PROBLEM:
Collect all lines from the records below that include the word "emerald".

Stored items from a collection:
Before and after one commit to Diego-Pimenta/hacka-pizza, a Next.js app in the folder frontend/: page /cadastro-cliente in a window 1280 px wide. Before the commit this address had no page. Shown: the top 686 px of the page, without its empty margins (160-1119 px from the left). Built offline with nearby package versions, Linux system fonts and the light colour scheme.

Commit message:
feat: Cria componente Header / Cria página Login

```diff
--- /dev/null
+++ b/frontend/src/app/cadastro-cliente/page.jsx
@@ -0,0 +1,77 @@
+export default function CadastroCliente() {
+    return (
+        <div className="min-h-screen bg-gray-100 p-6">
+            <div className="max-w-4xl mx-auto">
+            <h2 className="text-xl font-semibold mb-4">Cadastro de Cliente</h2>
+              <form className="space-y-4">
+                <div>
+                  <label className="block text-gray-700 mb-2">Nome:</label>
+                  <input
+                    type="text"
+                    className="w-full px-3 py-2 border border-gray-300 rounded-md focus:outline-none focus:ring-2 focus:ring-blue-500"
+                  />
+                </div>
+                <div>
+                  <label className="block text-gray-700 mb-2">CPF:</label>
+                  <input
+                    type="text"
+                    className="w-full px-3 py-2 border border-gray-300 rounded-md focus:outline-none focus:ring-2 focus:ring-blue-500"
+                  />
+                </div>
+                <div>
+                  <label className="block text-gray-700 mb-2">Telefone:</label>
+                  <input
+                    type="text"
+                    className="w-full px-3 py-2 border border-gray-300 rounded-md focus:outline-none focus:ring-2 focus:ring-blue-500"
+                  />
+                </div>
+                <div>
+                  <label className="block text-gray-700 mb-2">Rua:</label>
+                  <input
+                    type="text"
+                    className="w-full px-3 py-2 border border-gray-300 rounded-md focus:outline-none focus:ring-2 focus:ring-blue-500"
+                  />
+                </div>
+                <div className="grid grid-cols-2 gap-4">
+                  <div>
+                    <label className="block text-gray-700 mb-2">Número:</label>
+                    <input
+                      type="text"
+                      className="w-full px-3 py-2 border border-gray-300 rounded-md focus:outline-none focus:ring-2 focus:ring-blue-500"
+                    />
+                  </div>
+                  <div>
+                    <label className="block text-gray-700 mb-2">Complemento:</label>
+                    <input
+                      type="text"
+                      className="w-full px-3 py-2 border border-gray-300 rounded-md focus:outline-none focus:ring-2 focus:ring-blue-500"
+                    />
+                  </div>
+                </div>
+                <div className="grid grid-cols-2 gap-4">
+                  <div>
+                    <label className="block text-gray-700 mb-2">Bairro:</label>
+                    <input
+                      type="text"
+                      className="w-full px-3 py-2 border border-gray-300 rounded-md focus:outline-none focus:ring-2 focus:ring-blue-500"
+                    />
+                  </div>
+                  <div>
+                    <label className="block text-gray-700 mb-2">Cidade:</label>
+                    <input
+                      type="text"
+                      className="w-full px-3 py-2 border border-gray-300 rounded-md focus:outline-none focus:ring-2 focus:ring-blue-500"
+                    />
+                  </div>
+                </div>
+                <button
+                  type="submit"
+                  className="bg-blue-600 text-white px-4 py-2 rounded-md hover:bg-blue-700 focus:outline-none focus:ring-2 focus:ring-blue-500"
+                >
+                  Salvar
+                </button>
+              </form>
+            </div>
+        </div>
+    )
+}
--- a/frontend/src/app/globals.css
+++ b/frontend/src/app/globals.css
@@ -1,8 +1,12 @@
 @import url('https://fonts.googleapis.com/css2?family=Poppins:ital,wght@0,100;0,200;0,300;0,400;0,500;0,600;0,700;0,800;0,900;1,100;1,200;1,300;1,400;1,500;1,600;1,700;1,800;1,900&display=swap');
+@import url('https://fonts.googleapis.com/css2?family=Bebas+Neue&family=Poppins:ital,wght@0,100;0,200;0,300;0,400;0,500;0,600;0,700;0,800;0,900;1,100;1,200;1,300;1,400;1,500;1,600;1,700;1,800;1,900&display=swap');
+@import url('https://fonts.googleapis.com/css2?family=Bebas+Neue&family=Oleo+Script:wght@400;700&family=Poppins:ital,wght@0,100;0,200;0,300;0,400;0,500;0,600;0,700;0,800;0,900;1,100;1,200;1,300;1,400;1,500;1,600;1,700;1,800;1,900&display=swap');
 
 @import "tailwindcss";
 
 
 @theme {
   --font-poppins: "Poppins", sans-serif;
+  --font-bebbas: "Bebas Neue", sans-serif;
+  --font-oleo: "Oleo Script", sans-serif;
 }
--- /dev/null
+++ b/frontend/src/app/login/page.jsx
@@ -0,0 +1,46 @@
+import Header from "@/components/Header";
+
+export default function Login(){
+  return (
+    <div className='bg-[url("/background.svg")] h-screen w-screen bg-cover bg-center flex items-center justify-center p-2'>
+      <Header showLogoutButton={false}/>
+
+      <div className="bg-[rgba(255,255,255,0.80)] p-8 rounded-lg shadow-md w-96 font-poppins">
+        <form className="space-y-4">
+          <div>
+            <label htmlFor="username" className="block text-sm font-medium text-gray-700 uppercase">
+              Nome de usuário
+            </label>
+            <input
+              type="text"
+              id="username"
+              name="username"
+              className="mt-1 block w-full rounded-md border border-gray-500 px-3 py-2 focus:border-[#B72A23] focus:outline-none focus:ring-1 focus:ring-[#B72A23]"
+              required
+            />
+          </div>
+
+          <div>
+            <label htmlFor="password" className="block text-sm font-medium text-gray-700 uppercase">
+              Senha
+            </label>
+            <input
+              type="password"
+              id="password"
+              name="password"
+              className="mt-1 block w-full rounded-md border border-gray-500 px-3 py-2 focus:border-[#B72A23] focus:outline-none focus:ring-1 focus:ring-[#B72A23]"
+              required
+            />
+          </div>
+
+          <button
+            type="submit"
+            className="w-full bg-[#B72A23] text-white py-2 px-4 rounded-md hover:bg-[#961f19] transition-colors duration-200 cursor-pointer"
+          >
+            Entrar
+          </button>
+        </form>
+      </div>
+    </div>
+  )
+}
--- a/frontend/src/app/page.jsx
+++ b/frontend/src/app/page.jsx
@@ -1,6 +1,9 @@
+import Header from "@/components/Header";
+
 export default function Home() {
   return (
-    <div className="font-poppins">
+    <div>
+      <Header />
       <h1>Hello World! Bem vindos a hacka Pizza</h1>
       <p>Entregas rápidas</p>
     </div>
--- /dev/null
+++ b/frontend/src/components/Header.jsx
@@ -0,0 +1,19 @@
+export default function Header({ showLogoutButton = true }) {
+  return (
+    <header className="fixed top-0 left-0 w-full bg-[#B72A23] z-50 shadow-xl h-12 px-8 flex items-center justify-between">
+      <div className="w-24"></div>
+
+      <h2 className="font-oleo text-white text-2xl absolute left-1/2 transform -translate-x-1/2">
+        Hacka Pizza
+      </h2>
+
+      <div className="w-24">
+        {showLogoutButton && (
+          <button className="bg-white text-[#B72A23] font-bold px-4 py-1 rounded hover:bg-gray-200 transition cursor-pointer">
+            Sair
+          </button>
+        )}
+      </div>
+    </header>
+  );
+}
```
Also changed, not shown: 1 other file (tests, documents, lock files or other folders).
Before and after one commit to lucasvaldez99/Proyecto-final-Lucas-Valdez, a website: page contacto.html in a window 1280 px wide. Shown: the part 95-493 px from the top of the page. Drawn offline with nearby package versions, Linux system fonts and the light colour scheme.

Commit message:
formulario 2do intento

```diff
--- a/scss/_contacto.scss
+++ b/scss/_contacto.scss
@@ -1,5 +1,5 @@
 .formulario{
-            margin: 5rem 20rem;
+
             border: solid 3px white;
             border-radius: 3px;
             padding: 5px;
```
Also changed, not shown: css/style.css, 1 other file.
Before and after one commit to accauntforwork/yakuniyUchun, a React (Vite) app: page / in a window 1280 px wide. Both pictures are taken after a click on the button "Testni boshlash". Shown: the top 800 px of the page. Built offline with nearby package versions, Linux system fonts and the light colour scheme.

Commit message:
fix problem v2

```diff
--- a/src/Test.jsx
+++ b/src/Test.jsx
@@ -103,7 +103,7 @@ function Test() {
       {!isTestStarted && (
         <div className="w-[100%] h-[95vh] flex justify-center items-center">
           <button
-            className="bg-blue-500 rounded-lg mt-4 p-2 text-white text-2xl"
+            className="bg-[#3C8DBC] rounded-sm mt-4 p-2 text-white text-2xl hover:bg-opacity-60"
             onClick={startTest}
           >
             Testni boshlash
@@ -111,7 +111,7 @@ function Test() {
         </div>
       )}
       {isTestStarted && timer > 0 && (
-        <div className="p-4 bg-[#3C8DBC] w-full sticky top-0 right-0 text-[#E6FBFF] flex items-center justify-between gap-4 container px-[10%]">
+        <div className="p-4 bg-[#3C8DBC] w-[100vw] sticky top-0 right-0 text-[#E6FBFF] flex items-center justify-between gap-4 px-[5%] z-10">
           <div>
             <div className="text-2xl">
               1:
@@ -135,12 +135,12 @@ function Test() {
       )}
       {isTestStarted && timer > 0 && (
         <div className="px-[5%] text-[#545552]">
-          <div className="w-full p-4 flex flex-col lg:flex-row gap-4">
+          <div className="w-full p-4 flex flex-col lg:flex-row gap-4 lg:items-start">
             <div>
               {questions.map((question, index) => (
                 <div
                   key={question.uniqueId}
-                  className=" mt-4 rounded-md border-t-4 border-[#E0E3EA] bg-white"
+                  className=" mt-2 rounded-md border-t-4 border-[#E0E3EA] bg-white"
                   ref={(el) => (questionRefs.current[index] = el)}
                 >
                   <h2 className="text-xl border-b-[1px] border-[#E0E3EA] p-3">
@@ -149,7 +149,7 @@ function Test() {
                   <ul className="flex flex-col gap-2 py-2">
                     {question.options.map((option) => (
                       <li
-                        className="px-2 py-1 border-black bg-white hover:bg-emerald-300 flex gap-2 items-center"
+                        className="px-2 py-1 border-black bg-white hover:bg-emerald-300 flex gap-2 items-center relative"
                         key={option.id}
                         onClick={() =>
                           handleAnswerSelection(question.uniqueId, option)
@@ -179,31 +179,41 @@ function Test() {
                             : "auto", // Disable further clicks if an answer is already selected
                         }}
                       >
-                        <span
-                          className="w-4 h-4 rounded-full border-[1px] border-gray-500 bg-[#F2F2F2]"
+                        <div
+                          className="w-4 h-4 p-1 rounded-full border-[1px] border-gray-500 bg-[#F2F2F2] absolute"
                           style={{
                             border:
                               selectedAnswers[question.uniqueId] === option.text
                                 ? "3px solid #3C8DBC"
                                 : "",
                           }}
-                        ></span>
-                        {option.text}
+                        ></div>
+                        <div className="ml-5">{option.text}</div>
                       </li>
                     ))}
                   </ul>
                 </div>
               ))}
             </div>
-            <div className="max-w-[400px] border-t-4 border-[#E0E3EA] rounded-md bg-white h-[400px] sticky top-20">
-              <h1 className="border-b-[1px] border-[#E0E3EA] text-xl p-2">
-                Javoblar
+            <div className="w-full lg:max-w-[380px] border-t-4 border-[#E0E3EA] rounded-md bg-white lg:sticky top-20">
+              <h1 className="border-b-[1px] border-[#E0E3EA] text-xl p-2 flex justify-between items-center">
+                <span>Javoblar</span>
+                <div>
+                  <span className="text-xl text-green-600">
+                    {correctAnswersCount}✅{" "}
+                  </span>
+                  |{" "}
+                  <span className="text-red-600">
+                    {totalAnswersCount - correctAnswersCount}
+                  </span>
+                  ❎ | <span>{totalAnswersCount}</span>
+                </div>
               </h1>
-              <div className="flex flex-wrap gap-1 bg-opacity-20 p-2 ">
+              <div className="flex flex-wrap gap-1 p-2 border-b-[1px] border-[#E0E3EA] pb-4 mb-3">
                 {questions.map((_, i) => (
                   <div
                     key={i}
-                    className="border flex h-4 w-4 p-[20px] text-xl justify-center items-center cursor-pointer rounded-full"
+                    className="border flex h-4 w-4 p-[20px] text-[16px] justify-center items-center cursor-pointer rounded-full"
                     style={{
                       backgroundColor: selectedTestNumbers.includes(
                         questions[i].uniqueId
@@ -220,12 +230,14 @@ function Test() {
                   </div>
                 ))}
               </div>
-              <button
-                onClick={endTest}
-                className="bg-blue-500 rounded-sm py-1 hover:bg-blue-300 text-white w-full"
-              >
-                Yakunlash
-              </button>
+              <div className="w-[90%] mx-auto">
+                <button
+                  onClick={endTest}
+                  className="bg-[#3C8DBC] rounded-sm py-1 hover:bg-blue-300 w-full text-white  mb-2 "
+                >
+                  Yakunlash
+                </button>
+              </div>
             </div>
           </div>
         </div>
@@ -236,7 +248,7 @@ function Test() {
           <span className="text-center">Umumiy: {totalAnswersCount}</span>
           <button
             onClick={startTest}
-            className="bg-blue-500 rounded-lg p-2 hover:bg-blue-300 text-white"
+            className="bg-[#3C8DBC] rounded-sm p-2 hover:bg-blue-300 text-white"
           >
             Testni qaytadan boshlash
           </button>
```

OUTPUT FOR THIS TASK:
-                        className="px-2 py-1 border-black bg-white hover:bg-emerald-300 flex gap-2 items-center"
+                        className="px-2 py-1 border-black bg-white hover:bg-emerald-300 flex gap-2 items-center relative"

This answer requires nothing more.